127.0.0.1 255.255.255.255 On-link 127.0.0.1 306
127.255.255.255 255.255.255.255 On-link 127.0.0.1 306
18.104.22.168 240.0.0.0 On-link 127.0.0.1 306
22.214.171.124 240.0.0.0 On-link 10.1.1.100 276
255.255.255.255 255.255.255.255 On-link 127.0.0.1 306
255.255.255.255 255.255.255.255 On-link 10.1.1.100 276
Looking at the routing table a little binary math is needed. It is enough to know that when focusing on each octet (the number before or after a ".") 255 means an exact match, and 0 means anything. So if we know we are looking for 10.1.1.101 then the third line (The rule that covers IPs 10.1.1.0-10.1.1.255) is what we will apply. The "Gateway", you'll notice, is "On-Link", meaning the local subnet. Because of this to receive a IP to MAC mapping we will use the ARP protocol on the wire. The question will go out something like "Who has 10.1.1.101?" The subnet local host (the DNS server) will then respond to the ARP question with its MAC address, which the client will in turn use to populate the packet header under DestMAC (For our purposes let's say that this is 02-02-02-02-02-02).
So altogether now we have everything but the Source Port. We know the protocol will be UDP and because no port is specified by this particular client service (The DNS Client Resolver) we will use an ephemeral port (Also known as a "High Port"; i.e. - 1025-65535). For our purposes, let's pretend we use UDP 1025 as our SourcePort.

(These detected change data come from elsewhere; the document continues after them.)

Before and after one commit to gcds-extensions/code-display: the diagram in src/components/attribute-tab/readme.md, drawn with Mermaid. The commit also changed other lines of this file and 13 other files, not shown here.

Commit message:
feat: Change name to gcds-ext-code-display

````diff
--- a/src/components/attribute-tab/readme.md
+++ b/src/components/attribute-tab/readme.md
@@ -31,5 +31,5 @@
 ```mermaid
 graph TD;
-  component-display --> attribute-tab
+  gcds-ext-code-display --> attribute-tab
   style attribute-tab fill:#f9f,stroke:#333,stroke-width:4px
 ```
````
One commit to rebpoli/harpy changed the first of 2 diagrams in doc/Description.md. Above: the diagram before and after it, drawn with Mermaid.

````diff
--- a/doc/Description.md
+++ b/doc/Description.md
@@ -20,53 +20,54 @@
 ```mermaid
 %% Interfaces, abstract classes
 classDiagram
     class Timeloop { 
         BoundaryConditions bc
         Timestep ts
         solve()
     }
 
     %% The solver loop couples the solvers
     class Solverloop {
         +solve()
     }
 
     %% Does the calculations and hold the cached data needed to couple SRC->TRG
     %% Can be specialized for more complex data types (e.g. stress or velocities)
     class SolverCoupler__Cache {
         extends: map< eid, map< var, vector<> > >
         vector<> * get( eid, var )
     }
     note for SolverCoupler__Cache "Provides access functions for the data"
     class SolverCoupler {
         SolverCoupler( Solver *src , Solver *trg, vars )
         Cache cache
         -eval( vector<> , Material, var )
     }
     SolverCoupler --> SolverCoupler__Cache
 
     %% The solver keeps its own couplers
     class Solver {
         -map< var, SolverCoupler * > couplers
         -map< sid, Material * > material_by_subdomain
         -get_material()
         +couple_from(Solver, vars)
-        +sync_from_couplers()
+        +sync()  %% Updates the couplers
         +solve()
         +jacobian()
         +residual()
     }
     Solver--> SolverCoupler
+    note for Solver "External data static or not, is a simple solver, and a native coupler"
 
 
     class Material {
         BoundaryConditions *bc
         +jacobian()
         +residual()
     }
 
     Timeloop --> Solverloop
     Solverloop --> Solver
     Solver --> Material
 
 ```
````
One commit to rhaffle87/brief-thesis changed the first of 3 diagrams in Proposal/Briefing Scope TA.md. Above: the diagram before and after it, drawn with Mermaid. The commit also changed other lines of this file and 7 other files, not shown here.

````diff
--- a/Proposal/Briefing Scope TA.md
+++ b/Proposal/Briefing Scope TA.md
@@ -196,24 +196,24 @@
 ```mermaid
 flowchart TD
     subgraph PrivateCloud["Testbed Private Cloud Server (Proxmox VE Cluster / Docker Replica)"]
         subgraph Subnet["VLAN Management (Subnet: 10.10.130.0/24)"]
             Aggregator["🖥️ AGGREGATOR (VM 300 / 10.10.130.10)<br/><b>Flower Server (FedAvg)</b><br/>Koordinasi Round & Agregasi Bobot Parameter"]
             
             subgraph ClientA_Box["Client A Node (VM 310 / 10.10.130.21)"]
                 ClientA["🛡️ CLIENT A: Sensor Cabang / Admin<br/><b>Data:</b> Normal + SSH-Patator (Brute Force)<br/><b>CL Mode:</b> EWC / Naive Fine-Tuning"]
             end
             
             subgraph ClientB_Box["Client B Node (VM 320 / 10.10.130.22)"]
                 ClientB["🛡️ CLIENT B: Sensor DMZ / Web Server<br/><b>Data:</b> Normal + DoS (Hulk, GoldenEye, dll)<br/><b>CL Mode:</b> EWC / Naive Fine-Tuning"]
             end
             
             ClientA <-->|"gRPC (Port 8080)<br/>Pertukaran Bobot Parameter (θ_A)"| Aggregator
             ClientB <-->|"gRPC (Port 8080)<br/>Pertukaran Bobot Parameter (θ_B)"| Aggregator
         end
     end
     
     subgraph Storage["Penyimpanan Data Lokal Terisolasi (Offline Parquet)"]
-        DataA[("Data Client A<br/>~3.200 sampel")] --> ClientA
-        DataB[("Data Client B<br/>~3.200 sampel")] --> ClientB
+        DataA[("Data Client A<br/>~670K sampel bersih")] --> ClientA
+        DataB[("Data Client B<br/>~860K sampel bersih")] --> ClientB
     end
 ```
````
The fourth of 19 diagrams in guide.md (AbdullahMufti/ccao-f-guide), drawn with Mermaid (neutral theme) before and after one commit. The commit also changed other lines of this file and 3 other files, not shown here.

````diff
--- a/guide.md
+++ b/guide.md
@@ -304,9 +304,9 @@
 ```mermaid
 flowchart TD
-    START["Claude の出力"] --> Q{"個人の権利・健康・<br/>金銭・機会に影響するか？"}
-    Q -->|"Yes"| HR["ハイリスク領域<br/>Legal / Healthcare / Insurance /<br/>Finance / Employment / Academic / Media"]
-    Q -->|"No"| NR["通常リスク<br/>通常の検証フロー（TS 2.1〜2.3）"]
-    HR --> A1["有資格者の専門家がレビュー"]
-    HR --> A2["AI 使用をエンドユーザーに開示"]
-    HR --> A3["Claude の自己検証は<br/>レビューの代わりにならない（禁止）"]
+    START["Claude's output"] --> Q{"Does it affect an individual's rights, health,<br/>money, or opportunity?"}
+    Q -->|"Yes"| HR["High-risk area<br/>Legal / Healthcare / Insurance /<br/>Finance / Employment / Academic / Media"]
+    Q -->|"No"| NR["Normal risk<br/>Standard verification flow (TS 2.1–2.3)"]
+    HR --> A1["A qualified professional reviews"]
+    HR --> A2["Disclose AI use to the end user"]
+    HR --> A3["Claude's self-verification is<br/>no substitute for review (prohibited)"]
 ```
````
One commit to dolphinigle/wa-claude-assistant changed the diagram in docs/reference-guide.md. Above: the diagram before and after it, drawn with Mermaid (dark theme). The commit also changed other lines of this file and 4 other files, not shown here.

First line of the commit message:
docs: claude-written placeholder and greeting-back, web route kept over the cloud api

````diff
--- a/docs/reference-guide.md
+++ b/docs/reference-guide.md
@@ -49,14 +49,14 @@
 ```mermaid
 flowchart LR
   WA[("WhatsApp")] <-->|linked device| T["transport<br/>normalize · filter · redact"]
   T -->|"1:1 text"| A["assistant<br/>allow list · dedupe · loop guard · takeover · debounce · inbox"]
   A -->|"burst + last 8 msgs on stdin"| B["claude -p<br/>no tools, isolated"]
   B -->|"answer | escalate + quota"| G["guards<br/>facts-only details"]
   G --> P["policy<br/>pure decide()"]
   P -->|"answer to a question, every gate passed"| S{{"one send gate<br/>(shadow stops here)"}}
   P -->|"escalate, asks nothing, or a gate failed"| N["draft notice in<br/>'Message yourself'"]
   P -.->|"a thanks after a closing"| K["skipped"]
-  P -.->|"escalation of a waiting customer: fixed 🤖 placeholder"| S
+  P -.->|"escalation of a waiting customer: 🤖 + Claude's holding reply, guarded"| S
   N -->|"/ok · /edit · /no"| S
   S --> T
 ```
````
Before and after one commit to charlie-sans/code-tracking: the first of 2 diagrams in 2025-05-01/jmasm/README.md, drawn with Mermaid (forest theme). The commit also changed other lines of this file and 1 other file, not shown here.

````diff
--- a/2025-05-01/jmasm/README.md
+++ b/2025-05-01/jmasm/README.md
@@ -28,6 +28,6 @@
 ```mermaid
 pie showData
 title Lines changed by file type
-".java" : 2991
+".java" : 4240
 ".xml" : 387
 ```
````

Altogether this makes our packet header look like this:
L2-[Source MAC: 01-01-01-01-01-01 | Destination MAC: 02-02-02-02-02-02]
L3-[Source IP: 10.1.1.100 | Destination IP: 10.1.1.101]
L4-[Source Port: UDP 1025 | Destination Port: UDP 53]
Ok, so now we have our packet formed (at least the header). In our next part we will explore how the frame is switched, and what the receiving host does with it when it receives it.